Why Bother With Forgiveness?
I don’t enjoy asking someone to forgive me. It is a humbling experience. Though I am conscientious and think about my words before I speak, there are still times when a statement I regret spills out of my mouth. When that happens, I know I will need to ask them to forgive me.
I’m Sorry or Please Forgive Me?
I know the moment when certain words leave my mouth that I should not have said them. More than once I’ve wished I could retract a hurtful statement. But once remarks leave my mouth, there is no way to capture them back. I can’t delete them, or reverse the damage they may inflict.
Repairing an injury from unkind words takes more than just saying, “I’m sorry.” Those words, like the tiniest Band-aid in a box, cover only miniscule wounds. Saying, “I’m sorry” is appropriate when an unintentional mishap occurs. For instance, when I accidentally step on someone’s toe, mispronounce their name, or involuntarily bump up against them, admitting my mistake with a simple apology is the right thing to do. When no lasting or deep harm takes place a saying. “I’m sorry,” suffices.
On the other hand, when thoughtless words are said, they can cut and wound to the very core of a person. I’ve seen more than one crestfallen face as a result of something I’ve said. Other times, my words are powerful enough to cut the cord of communication all together. To repair that kind of damage I need a bigger Band-aid from the box. I need to ask their forgiveness and the sooner the better.
Because I don’t like asking anyone to forgive me for a rude or unkind remark, I will first try to justify what I said by telling myself that I was tired, that they tried my patience, or that they will forget that I even said anything. Another tactic is to ask someone else’s opinion about the situation. If they don’t think I need to ask the other person to forgive me, then maybe I don’t. But then again, I know myself too well.

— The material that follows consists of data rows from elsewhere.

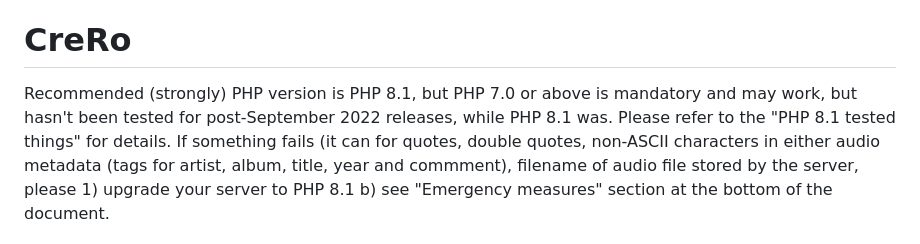
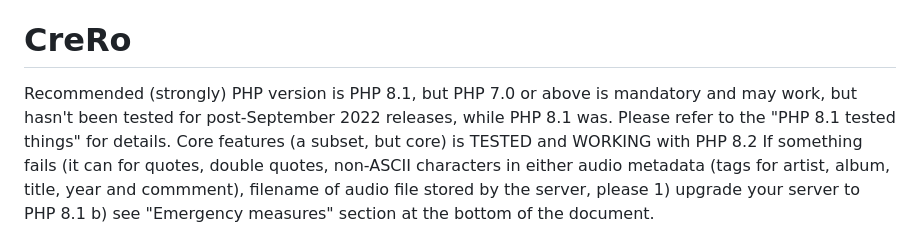
Before and after one commit to shangril/crero, a Markdown page: README.md, the part around the change. GitHub-like rendering.

```diff
--- a/README.md
+++ b/README.md
@@ -18,7 +18,7 @@ Please note that if you got a custom ./style.css, full upgrades with any files w
 If you plan to have several instances on the same server, you should set up a subdomain for each of them ; ie labelone.yourserver.tld ; labeltwo.yourserver.tld ; and so on. This is to prepare Syndication, then later, Federation, for which (black/white)listing of other servers will be made based on hostname, not full path. Then having different hostname will allow other instances to (black/white)list each of them at their convenience, and not all, at once, the instances you run on your server.
 # CreRo
 
-Recommended (strongly) PHP version is PHP 8.1, but PHP 7.0 or above is mandatory and may work, but hasn't been tested for post-September 2022 releases, while PHP 8.1 was. Please refer to the "PHP 8.1 tested things" for details.
+Recommended (strongly) PHP version is PHP 8.1, but PHP 7.0 or above is mandatory and may work, but hasn't been tested for post-September 2022 releases, while PHP 8.1 was. Please refer to the "PHP 8.1 tested things" for details. Core features (a subset, but core) is TESTED and WORKING with PHP 8.2
 If something fails (it can for quotes, double quotes, non-ASCII characters in either audio metadata (tags for artist, album, title, year and commment), filename of audio file stored by the server, please 1) upgrade your server to PHP 8.1 b) see "Emergency measures" section at the bottom of the document.
 
 CURL php extension required (likely to be installed already at least on commercial-grade hosting services)
```
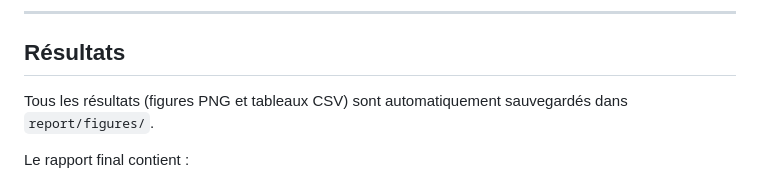
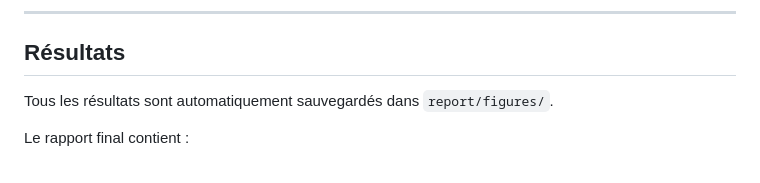
Before and after one commit to tanguycesar/NSGL-Projet, a Markdown page: README.md, the part around the change. Rendered like a GitHub page.

```diff
--- a/README.md
+++ b/README.md
@@ -102,7 +102,7 @@ pdflatex rapport_NSGL_CESAR.tex  # Deux fois pour les références croisées
 
 ## Résultats
 
-Tous les résultats (figures PNG et tableaux CSV) sont automatiquement sauvegardés dans `report/figures/`.
+Tous les résultats sont automatiquement sauvegardés dans `report/figures/`.
 
 Le rapport final contient :
 -  Analyse descriptive des 100 réseaux
```
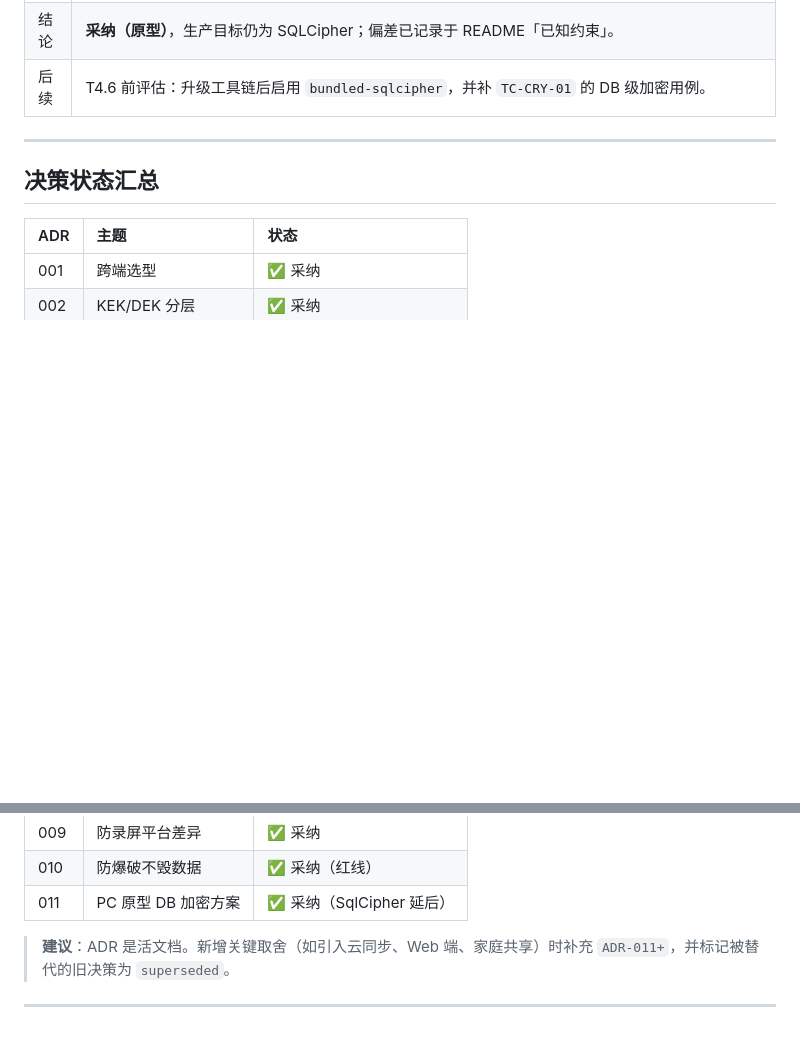
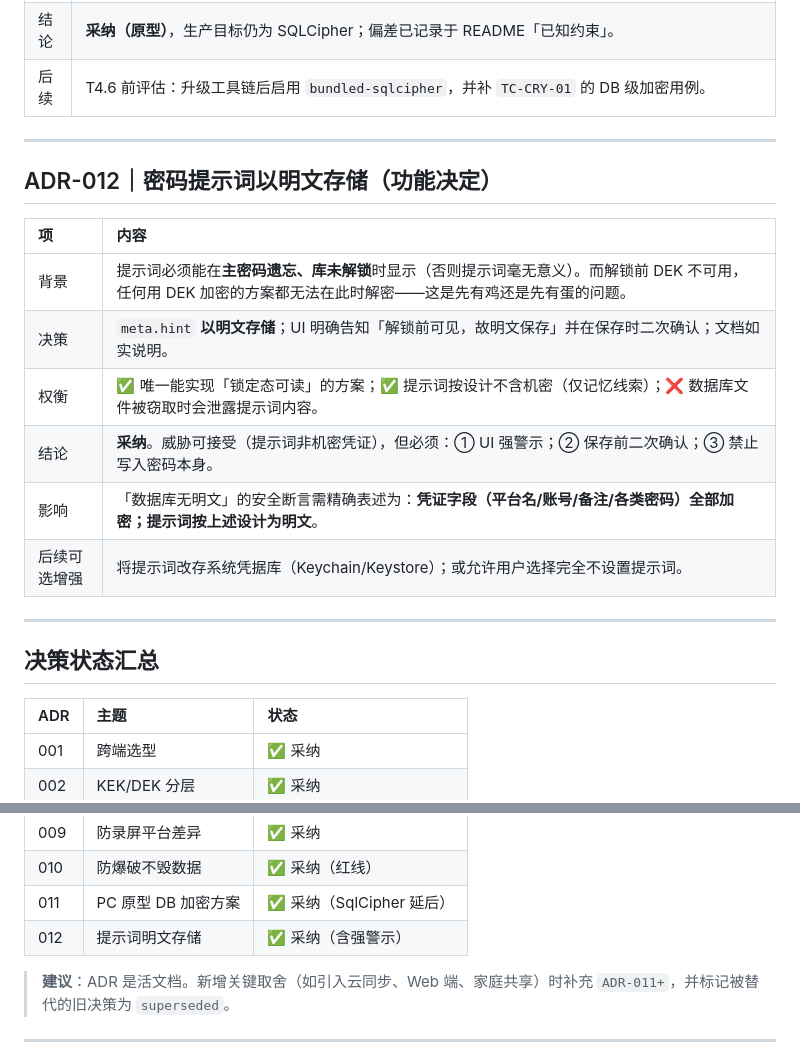
Before and after one commit to Yangjijun1992/FuxiPass, a Markdown page: docs/06-架构决策记录ADR.md, 2 parts joined by grey strips. Drawn GitHub-style; blank space fills up the shorter version.

```diff
--- a/docs/06-架构决策记录ADR.md
+++ b/docs/06-架构决策记录ADR.md
@@ -137,6 +137,19 @@
 
 ---
 
+## ADR-012｜密码提示词以明文存储（功能决定）
+
+| 项 | 内容 |
+| :-- | :-- |
+| 背景 | 提示词必须能在**主密码遗忘、库未解锁**时显示（否则提示词毫无意义）。而解锁前 DEK 不可用，任何用 DEK 加密的方案都无法在此时解密——这是先有鸡还是先有蛋的问题。 |
+| 决策 | `meta.hint` **以明文存储**；UI 明确告知「解锁前可见，故明文保存」并在保存时二次确认；文档如实说明。 |
+| 权衡 | ✅ 唯一能实现「锁定态可读」的方案；✅ 提示词按设计不含机密（仅记忆线索）；❌ 数据库文件被窃取时会泄露提示词内容。 |
+| 结论 | **采纳**。威胁可接受（提示词非机密凭证），但必须：① UI 强警示；② 保存前二次确认；③ 禁止写入密码本身。 |
+| 影响 | 「数据库无明文」的安全断言需精确表述为：**凭证字段（平台名/账号/备注/各类密码）全部加密；提示词按上述设计为明文**。 |
+| 后续可选增强 | 将提示词改存系统凭据库（Keychain/Keystore）；或允许用户选择完全不设置提示词。 |
+
+---
+
 ## 决策状态汇总
 
 | ADR | 主题 | 状态 |
@@ -152,6 +165,7 @@
 | 009 | 防录屏平台差异 | ✅ 采纳 |
 | 010 | 防爆破不毁数据 | ✅ 采纳（红线） |
 | 011 | PC 原型 DB 加密方案 | ✅ 采纳（SqlCipher 延后） |
+| 012 | 提示词明文存储 | ✅ 采纳（含强警示） |
 
 > **建议**：ADR 是活文档。新增关键取舍（如引入云同步、Web 端、家庭共享）时补充 `ADR-011+`，并标记被替代的旧决策为 `superseded`。
 
```
Also changed, not shown: README.md (+17 -9 lines).
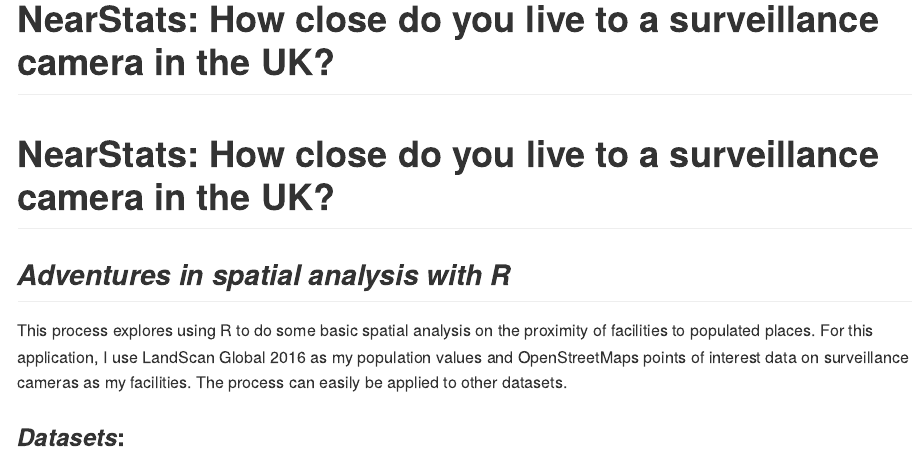
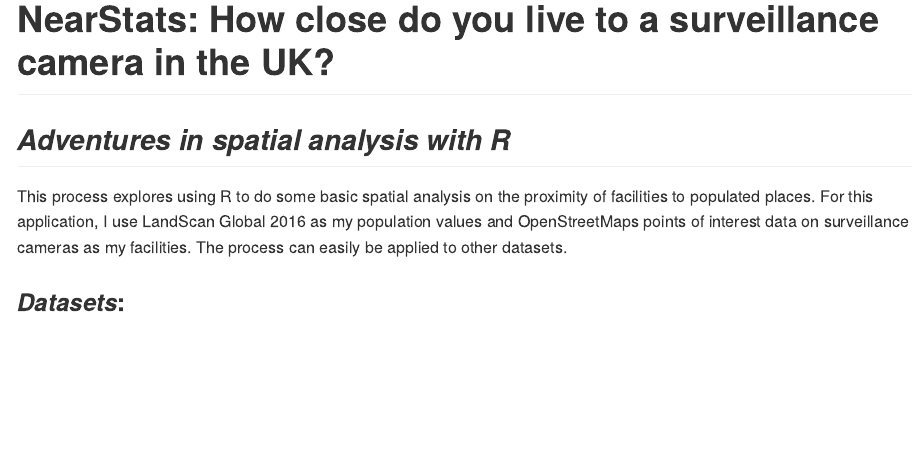
Before and after one commit to linmaps/NearStats, an R Markdown document (NearStats.Rmd): the page in a window 1100 px wide, from its top. The pictures show the output file NearStats.md that the author committed with the source, drawn offline in the style of GitHub; long lines of code are wrapped.

Commit message:
Minor tweaks

```diff
--- a/NearStats.Rmd
+++ b/NearStats.Rmd
@@ -3,7 +3,6 @@ title: "NearStats: How close do you live to a surveillance camera in the UK?"
 output: github_document
 ---
 
-# **NearStats**: How close do you live to a surveillance camera in the UK?
 ## *Adventures in spatial analysis with R*
 
 This process explores using R to do some basic spatial analysis on the proximity of facilities to populated places. For this application, I use LandScan Global 2016 as my population values and OpenStreetMaps points of interest data on surveillance cameras as my facilities. The process can easily be applied to other datasets.
```
Also changed, not shown: NearStats.md, NearStats.Rmd (4 more changed lines).
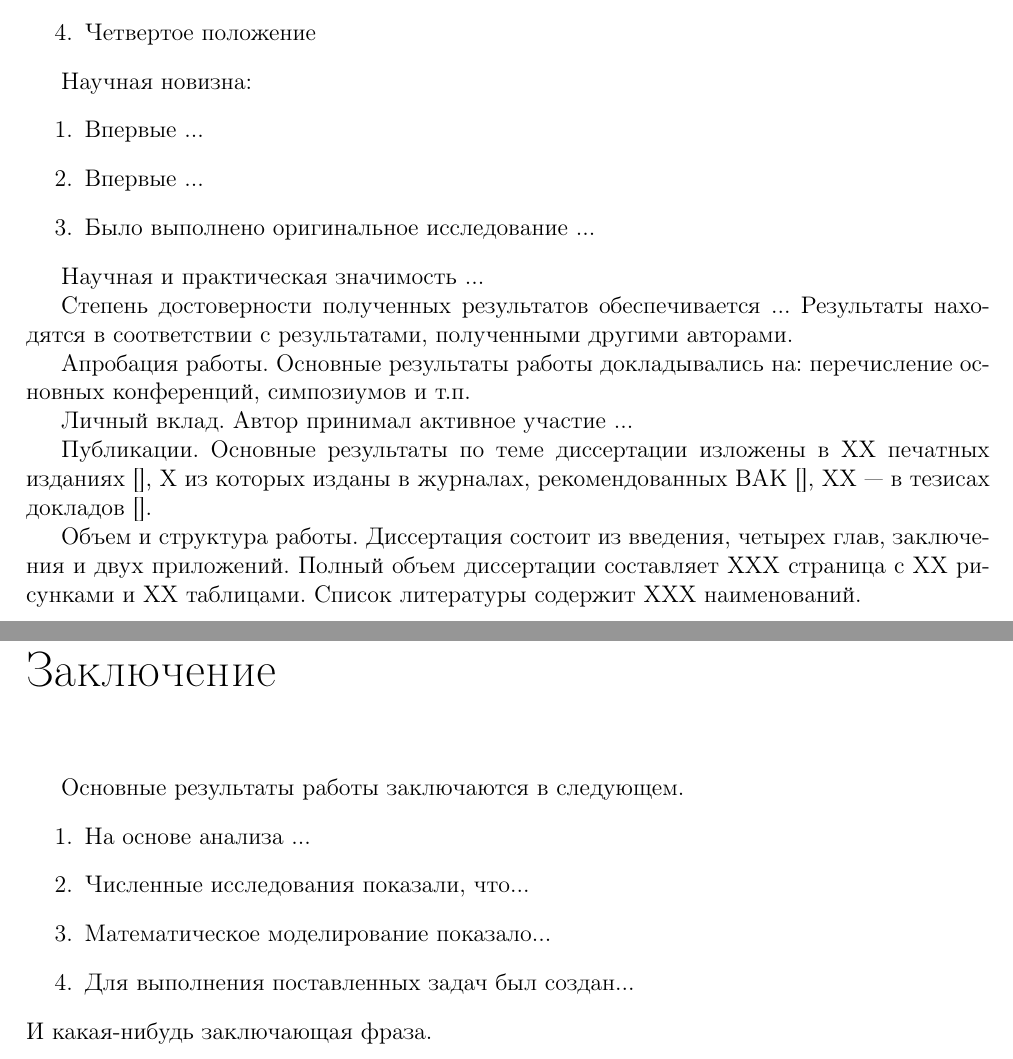
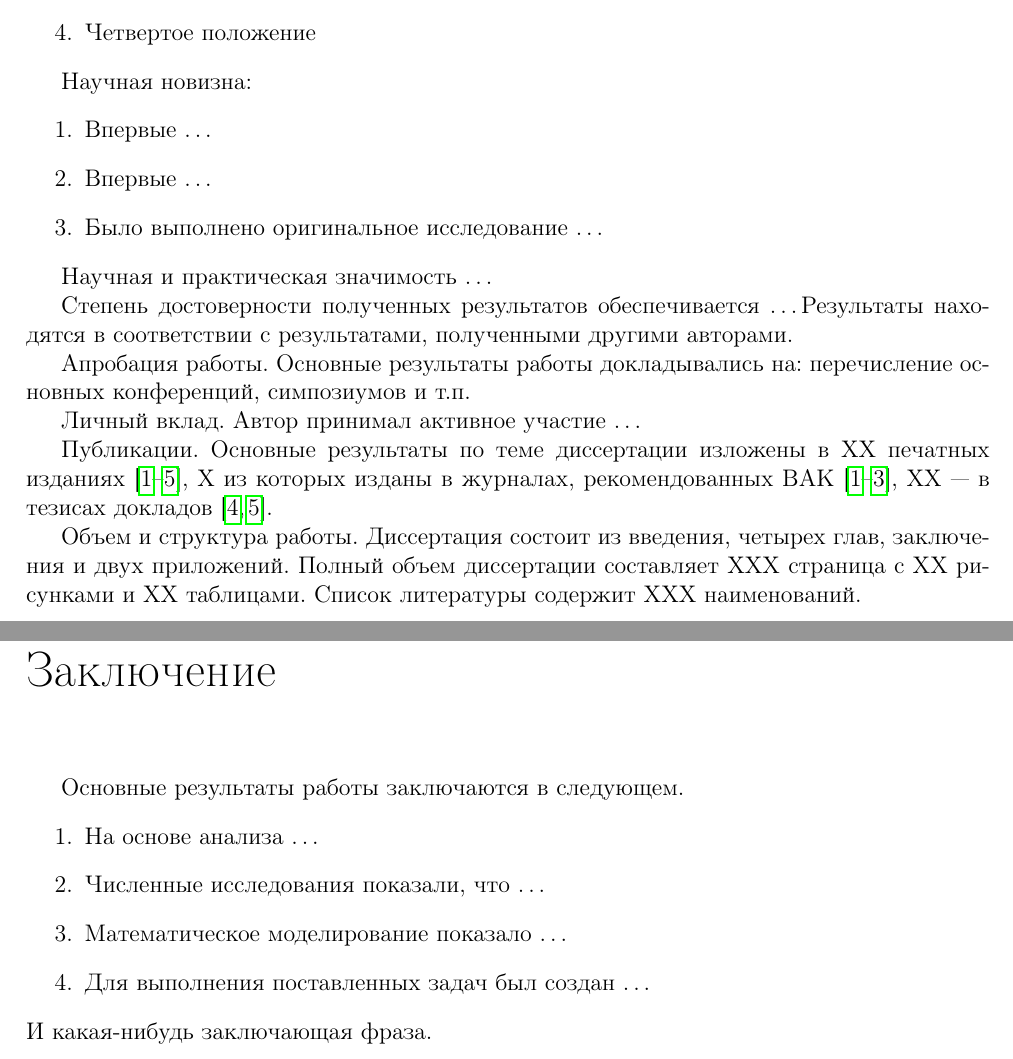
Before and after one commit to AndreyAkinshin/Russian-Phd-LaTeX-Dissertation-Template, a LaTeX thesis (Dissertation/dissertation.tex, which reads Dissertation/conclusion.tex, Dissertation/introduction.tex): two parts of pages 3 and 9 of 16, joined at a grey line, cut so that both start at the same text. Compiled offline with pdfLaTeX; a LaTeX package or settings file that is missing is left out.

Commit message:
Improve introduction and conclusion

```diff
--- a/Dissertation/conclusion.tex
+++ b/Dissertation/conclusion.tex
@@ -1,16 +1,12 @@
-\chapter*{Заключение}
-\addcontentsline{toc}{chapter}{Заключение}
-%\Conclusion
+\chapter*{Заключение}						% Заголовок
+\addcontentsline{toc}{chapter}{Заключение}	% Добавляем его в оглавление
 
 Основные результаты работы заключаются в следующем.
 \begin{enumerate}
- \item На основе анализа ...
-
- \item Численные исследования показали, что...
-
- \item Математическое моделирование показало...
-
- \item Для выполнения поставленных задач был создан...
+  \item На основе анализа \ldots
+  \item Численные исследования показали, что \ldots
+  \item Математическое моделирование показало \ldots
+  \item Для выполнения поставленных задач был создан \ldots
 \end{enumerate}
 И какая-нибудь заключающая фраза.
 
--- a/Dissertation/introduction.tex
+++ b/Dissertation/introduction.tex
@@ -12,39 +12,35 @@
   \item Исследовать, разработать, вычислить и т.д. и т.п.
 \end{enumerate}
 
-%\newpage
 \textbf{Основные положения, выносимые на~защиту:}
 \begin{enumerate}
   \item Первое положение
-
   \item Второе положение
-
   \item Третье положение
-
   \item Четвертое положение
 \end{enumerate}
 
 \textbf{Научная новизна:}
 \begin{enumerate}
-  \item Впервые ...
-  \item Впервые ...
-  \item Было выполнено оригинальное исследование ...
+  \item Впервые \ldots
+  \item Впервые \ldots
+  \item Было выполнено оригинальное исследование \ldots
 \end{enumerate}
 
-\textbf{Научная и практическая значимость} ...
+\textbf{Научная и практическая значимость} \ldots
 
-\textbf{Степень достоверности} полученных результатов обеспечивается ... Результаты находятся в соответствии с результатами, полученными другими авторами.
+\textbf{Степень достоверности} полученных результатов обеспечивается \ldots Результаты находятся в соответствии с результатами, полученными другими авторами.
 
 \textbf{Апробация работы.}
 Основные результаты работы докладывались~на:
 перечисление основных конференций, симпозиумов и т.п.
 
-\textbf{Личный вклад.} Автор принимал активное участие ...
+\textbf{Личный вклад.} Автор принимал активное участие \ldots
 
-\textbf{Публикации.} Основные результаты по теме диссертации изложены в ХХ печатных изданиях~\cite{}, %Martynova2007MAPATE,
-Х из которых изданы в журналах, рекомендованных ВАК~\cite{},
-ХХ --- в тезисах докладов~\cite{}. %+ MartynovaKrupchatnikov2010 %Martynova2007MAPATE
+\textbf{Публикации.} Основные результаты по теме диссертации изложены в ХХ печатных изданиях~\cite{bib1,bib2,bib3,bib4,bib5},
+Х из которых изданы в журналах, рекомендованных ВАК~\cite{bib1,bib2,bib3},
+ХХ --- в тезисах докладов~\cite{bib4,bib5}.
 
-{\bf Объем и структура работы.} Диссертация состоит из~введения, четырех глав, заключения и~двух приложений. Полный объем диссертации составляет ХХХ~страница с~ХХ~рисунками и~ХХ~таблицами. Список литературы содержит ХХХ~наименований.
+\textbf{Объем и структура работы.} Диссертация состоит из~введения, четырех глав, заключения и~двух приложений. Полный объем диссертации составляет ХХХ~страница с~ХХ~рисунками и~ХХ~таблицами. Список литературы содержит ХХХ~наименований.
 
 \clearpage
```
Also changed, not shown: Dissertation/dissertation.pdf, Dissertation/introduction.tex (6 more changed lines). Lines whose indentation alone changed are shown as unchanged.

Attempting to justify my words or asking for someone’s else’s opinion, are just a ploy. I am procrastinating about what my conscience is already telling me what I need to do.
Asking someone to forgive me does not take long. It only takes a moment or two and afterward, most people, most of the time, are quick to forgive me. Whatever unkind or rude remark I said becomes for them like water under the bridge.
Why bother with forgiveness? It is worth it to feel humble for the brief moment it takes to ask for someone’s forgiveness, especially when it makes the relationship last longer.